"To live better in the city is a challenge to us all," states Carlos Moreno, a scientific adviser to the French utility GDF Suez, which hosted the workshop alongside Cisco and the city council of Barcelona.

But what is interesting is that even though cities around the world are vastly different, the majority of these challenges are essentially the same from one to another. They are also rapidly evolving.

Most cities are coming to grips with infrastructure needed to create digital societies, for example.

However, today's infrastructure might not work tomorrow. Within the next three years, 90 percent of all internet traffic will be video based, greatly increasing the amount of data networks have to cope with.

According to Anil Menon, President, Globalisation and Smart+Connected Communities at Cisco, for example, in 2020 a single family will be able to upload as much data onto the ‘net as all the information that existed online in 2008.

Dealing with such major shifts "is like taking a drink out of a fire hydrant," he says.

Right now city planners and urban developers struggle to cope with these evolving challenges without any outside help. But there are concerns that as cities, and the problems they face, increase in size, this go-it-alone approach will not be enough.

That has led the City Protocol founders to decide that the world needs a common language for urban development.

"If you ask an architect in London, New York, or Mumbai to describe a city, everyone will give you a different answer," says Vicente Guallart, director of urbanism for the City of Barcelona. "Everyone is dealing with the parts of a city in a different way. That is why we need a common language of cities."

In its inaugural workshop in Barcelona, the City Protocol founders, which include 20 companies, 33 cities, 20 development organizations, and 15 universities, agreed to set up a society that would pursue five fundamental goals.

These are to facilitate and foster a new science of cities, to establish a cooperation framework among city stakeholders, to lead and pave cities' futures, to understand the driving forces of urban evolution and find common solutions, and to deliver value-added products and services.

 If that list seems rather wide-ranging, then using IP as a starting point might be a sensible decision, Vint Cerf, one of the two fathers of the Internet, told City Protocol workshop attendees in a video message.

"If your objective is to create a set of standards you will probably experience a very similar kind of situation to the one that I did years ago when the Internet was created," he said. "We were careful not to define the applications.
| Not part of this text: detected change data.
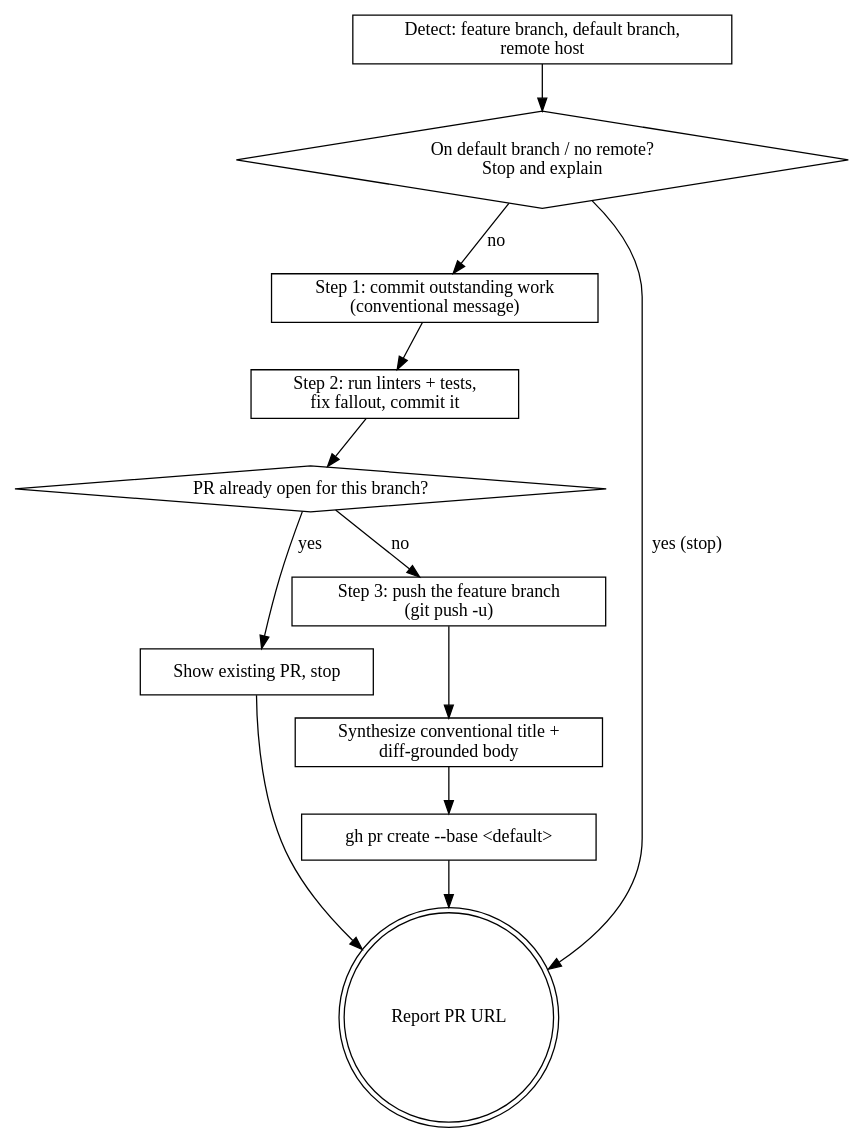
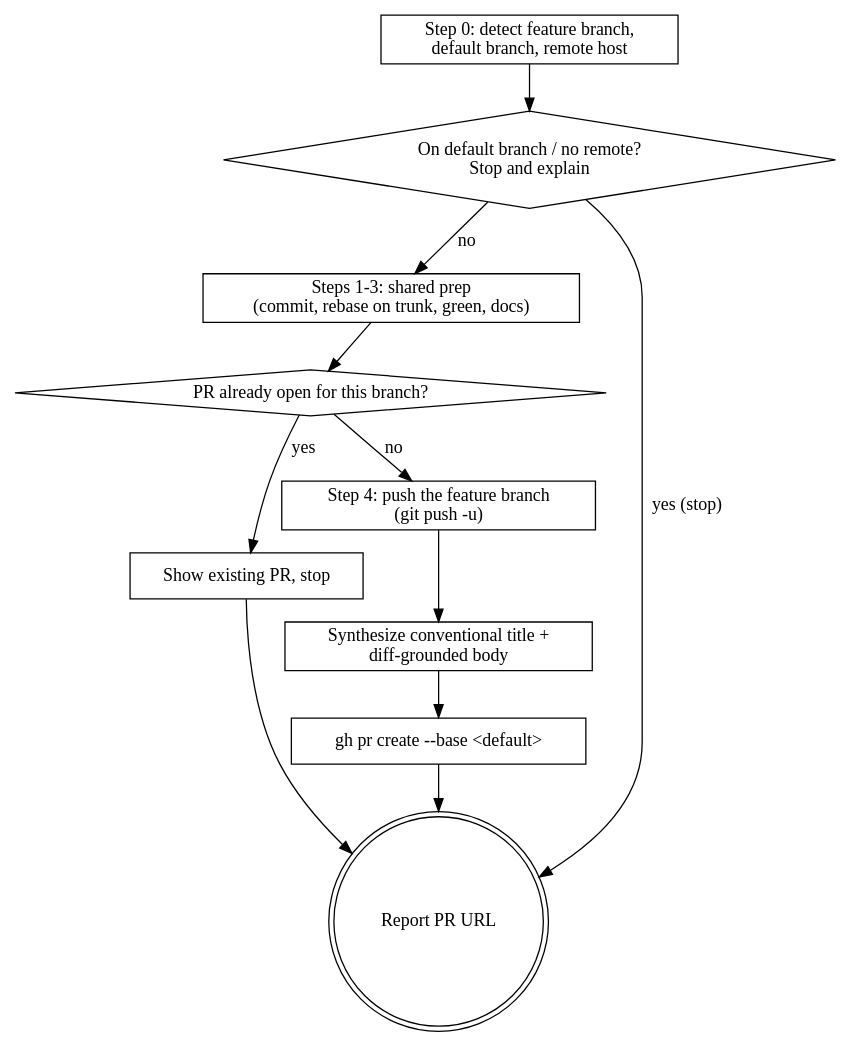
One commit to natelandau/cc-plugin changed the diagram in plugins/natelandau-toolkit/skills/pr/SKILL.md. Above: the diagram before and after it, drawn with Graphviz. The commit also changed other lines of this file and 3 other files, not shown here.

First line of the commit message:
fix(skills): share branch-finishing prep between /pr and /squash

````diff
--- a/plugins/natelandau-toolkit/skills/pr/SKILL.md
+++ b/plugins/natelandau-toolkit/skills/pr/SKILL.md
@@ -43,24 +43,23 @@
 ```dot
 digraph pr {
   rankdir=TB; node [shape=box];
-  detect   [label="Detect: feature branch, default branch,\nremote host"];
+  detect   [label="Step 0: detect feature branch,\ndefault branch, remote host"];
   refuse   [label="On default branch / no remote?\nStop and explain" shape=diamond];
-  commit1  [label="Step 1: commit outstanding work\n(conventional message)"];
-  green    [label="Step 2: run linters + tests,\nfix fallout, commit it"];
+  prep     [label="Steps 1-3: shared prep\n(commit, rebase on trunk, green, docs)"];
   exists   [label="PR already open for this branch?" shape=diamond];
   show     [label="Show existing PR, stop"];
-  push     [label="Step 3: push the feature branch\n(git push -u)"];
+  push     [label="Step 4: push the feature branch\n(git push -u)"];
   body     [label="Synthesize conventional title +\ndiff-grounded body"];
   create   [label="gh pr create --base <default>"];
   done     [label="Report PR URL" shape=doublecircle];
 
   detect -> refuse;
   refuse -> done [label="yes (stop)"];
-  refuse -> commit1 [label="no"];
-  commit1 -> green -> exists;
+  refuse -> prep [label="no"];
+  prep -> exists;
   exists -> show [label="yes"];
   show -> done;
   exists -> push [label="no"];
   push -> body -> create -> done;
 }
 ```
````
Part of the success was about not being too specific."

He added, "In the case of the City Protocol what is important is to create a set of scenarios. By no means do I think you want to list all applications."

Over two days in Barcelona, the workshop attendees made significant progress, establishing an open community dedicated to the development of the City Protocol and commissioning an interim steering committee to lead the constitution of a formal society within six months.

"Cities need a new way of learning, at a pace that is commensurate with the change that is occurring in our world," states the workshop program. "It is only through far deeper collaboration and joint action, involving all actors in a trusted network, that we can do this."

The tentative first steps in developing this network and this new way of learning have now been made. If the success of the Internet Protocol is anything to go by, it is a project that could truly change the world.


The contents or opinions in this feature are independent and do not necessarily represent the views of Cisco. They are offered in an effort to encourage continuing conversations on a broad range of innovative technology subjects. We welcome your comments and engagement.

We welcome the re-use, republication, and distribution of "The Network" content. Please credit us with the following information: Used with the permission of http://thenetwork.cisco.com/.